I am inspired by everything around me, things I saw in a film or read in a book; when I find what I was looking for, I try to take it out of context and see it from a different angle, giving it new reason and new meaning, and this is how the creative phase in my projects gets off to a start.
It may sound trivial, but anything can be a source of inspiration. In my case, the creative process can start from a transformation, from a combination or from parts of elements; reinterpreting an object or a material; or simply from an image that catches my eye.
How did you hear about the contest?
We both work for Open* living solutions design studio: Francesca Scipioni is an architect and is the director of communications, and I am a trainee given my specialisation in product design. We wanted to see how we would fare in a contest that was stimulating in design terms and had resonance and credibility in the world of design.
We came across the Restile Contest when we were exploring some of the main design and architecture portals, and we realised immediately that it matched our current design needs and fell in with the line taken by the studio, which is involved in interior design too and has extensive know how of finishing materials.
Why did you decide to take part?
The conceptual and aesthetic challenge of designing an innovative tile based on a reinterpretation of the specified materials was stimulating, mainly because it applied to porcelain stoneware tiles, which is a material that has already been tried out a great deal. What’s more, being able to work out of our studio and submit our own idea was a nice challenge.
Did you find the experience interesting/challenging?
Our work at Open* drives us to study and update ourselves day after day with regard to the materials and/or products that will become an integral part of the rooms and spaces we design. None of us had ever had tackled a design theme of this type, for both of us it was definitely an interesting and professionally enriching experience, since it helped us get to know and understand a fascinating and versatile material like porcelain stoneware.
What are your expectations?
We would like to see Lamerai in the Mirage catalogue and to one day use it in the spaces we design at Open*, our ambition is to be able to work with top companies like Mirage.

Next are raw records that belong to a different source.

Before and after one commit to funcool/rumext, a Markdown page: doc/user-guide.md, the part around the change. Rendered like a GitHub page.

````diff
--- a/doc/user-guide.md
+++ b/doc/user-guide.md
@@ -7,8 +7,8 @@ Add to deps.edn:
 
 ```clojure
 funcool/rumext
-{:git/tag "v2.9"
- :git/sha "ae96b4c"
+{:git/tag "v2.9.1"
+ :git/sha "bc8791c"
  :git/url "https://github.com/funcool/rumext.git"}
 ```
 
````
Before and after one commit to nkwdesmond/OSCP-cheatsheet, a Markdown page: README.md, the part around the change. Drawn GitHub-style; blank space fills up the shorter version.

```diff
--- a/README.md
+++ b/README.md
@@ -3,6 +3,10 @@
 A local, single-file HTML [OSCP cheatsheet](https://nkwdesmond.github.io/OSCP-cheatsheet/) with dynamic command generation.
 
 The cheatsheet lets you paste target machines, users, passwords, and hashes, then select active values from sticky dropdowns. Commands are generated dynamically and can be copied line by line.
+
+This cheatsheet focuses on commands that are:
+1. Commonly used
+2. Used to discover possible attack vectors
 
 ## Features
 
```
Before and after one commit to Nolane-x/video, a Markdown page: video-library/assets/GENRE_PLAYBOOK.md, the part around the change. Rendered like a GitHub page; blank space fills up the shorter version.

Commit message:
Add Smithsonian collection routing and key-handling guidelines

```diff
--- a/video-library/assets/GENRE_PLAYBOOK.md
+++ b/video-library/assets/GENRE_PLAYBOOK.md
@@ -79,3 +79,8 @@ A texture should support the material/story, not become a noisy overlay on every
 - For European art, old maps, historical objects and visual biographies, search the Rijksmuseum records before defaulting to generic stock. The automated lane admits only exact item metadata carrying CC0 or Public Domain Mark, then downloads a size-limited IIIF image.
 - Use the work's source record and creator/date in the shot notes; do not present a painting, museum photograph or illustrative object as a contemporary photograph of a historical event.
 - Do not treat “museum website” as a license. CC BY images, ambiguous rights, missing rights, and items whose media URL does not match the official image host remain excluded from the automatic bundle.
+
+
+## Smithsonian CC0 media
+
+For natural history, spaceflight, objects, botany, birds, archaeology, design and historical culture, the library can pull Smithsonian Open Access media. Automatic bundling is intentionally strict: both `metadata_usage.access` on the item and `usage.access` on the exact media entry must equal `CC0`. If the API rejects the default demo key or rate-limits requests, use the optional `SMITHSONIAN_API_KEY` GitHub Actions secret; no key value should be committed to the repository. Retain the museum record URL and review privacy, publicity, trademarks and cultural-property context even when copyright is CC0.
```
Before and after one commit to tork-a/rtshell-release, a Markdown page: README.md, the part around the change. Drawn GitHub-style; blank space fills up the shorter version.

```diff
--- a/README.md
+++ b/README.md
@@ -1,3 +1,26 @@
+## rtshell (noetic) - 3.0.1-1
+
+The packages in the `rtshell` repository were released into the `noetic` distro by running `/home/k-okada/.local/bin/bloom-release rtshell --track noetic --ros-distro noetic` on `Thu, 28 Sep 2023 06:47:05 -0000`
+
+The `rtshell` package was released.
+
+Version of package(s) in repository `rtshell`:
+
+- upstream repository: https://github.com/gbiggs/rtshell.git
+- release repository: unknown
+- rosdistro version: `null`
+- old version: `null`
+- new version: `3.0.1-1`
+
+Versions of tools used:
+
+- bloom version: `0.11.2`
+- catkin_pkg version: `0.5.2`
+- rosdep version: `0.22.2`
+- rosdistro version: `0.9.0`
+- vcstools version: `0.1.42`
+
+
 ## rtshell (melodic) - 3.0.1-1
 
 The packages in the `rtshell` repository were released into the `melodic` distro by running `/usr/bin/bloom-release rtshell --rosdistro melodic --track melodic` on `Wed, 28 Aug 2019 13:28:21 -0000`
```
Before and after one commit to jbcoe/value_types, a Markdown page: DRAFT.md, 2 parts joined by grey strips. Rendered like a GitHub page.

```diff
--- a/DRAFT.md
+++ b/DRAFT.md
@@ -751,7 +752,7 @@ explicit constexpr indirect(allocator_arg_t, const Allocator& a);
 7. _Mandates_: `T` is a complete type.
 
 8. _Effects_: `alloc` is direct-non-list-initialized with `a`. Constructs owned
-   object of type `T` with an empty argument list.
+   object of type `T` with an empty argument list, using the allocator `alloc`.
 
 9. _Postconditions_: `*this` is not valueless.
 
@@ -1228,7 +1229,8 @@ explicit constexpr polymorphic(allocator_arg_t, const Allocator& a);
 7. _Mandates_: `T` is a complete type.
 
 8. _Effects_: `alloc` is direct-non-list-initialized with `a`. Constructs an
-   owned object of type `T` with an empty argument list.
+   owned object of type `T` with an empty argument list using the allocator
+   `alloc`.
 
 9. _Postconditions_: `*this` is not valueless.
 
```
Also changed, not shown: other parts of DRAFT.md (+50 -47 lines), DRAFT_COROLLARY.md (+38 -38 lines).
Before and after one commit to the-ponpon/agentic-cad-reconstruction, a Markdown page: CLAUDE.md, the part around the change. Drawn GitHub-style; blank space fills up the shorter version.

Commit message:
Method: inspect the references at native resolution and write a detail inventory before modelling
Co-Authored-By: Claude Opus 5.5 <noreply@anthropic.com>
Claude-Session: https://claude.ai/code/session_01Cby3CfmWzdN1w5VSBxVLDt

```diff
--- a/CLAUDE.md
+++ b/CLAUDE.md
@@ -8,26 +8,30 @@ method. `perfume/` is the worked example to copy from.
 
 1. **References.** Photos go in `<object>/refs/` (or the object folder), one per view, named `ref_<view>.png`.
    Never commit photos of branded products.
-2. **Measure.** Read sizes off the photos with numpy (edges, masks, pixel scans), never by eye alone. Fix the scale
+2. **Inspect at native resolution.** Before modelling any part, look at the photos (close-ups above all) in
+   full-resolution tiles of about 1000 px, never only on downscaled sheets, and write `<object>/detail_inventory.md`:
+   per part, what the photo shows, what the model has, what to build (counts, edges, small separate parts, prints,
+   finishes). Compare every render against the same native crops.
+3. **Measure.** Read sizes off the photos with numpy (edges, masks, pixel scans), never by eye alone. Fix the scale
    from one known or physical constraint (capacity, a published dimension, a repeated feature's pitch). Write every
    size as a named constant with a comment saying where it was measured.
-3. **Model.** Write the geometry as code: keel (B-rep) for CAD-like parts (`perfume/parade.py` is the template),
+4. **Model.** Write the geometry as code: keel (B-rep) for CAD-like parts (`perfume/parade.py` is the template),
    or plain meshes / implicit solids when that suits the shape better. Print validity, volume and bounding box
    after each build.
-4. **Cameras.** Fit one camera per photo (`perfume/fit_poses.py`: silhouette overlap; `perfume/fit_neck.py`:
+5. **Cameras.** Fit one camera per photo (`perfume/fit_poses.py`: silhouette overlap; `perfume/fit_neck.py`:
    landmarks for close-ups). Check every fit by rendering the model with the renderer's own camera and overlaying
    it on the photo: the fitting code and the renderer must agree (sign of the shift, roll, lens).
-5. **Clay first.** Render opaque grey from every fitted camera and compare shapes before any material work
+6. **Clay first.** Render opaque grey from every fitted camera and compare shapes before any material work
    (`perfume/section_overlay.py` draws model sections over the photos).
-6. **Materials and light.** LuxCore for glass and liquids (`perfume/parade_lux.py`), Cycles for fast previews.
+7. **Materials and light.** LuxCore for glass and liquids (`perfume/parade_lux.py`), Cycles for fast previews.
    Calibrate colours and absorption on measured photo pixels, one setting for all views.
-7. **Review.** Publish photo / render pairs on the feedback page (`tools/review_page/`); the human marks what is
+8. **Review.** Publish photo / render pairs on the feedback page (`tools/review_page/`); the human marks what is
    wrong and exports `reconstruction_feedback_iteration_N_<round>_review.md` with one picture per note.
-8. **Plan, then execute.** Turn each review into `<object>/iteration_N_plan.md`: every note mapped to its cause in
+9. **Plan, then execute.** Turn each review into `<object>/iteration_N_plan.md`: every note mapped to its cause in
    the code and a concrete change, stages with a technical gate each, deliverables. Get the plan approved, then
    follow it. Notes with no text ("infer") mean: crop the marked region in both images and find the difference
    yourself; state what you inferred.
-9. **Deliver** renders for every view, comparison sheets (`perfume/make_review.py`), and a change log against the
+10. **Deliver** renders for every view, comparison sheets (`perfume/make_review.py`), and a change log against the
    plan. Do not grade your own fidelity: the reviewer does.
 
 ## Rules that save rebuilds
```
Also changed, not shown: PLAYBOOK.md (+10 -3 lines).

What inspired your design and what are its main characteristics?
The Lamerai collection of porcelain stoneware tiles has a decidedly urban inspiration. The materials we started out with, non-slip (or textured) sheet metal and cement, were taken together and redesigned, so they are both used to rework an innovative product that reproduces the warm industrial mood that is typical of a metropolitan loft.
The formal and aesthetic reference came about by abstracting the textured element of the sheet metal whose practical and technical characteristics have been supplanted by its aesthetic and decorative value.
This aesthetic and textural 'refining' process was merged with another poor material, concrete, whose surface texture was used together with the metal to create a hybrid material, capable of producing an extremely experience pleasant both to touch and to see. In tactile terms, we worked with a surface process that has a hint of the raised surface of textured sheet metal but is softer and smoother. Visually speaking, we tried out an approach based on graphic synthesis that takes the decorative element of the sheet metal out of context and reduces it to a coloured pattern, where the different colours are combined together. The result is a wide range of variations in colour and surface that can be used individually or in conjunction to create original and unique layouts. So, the collection consists of two raised decorations (Mandorlato and Puntinato) made by a pressing technique on a solid colour base tile, and two base tiles that are identical in terms of the shape of the raised decoration but are made by combining the different contrasting colours. The base tiles have graphic decorations on a scale that is twice that of the raised decoration tiles.
The four colours available (Beige, Rust, Grey and Anthracite) were chosen from the many natural shades of metals and applied on a matt surface, imitating concrete and avoiding a metallic effect.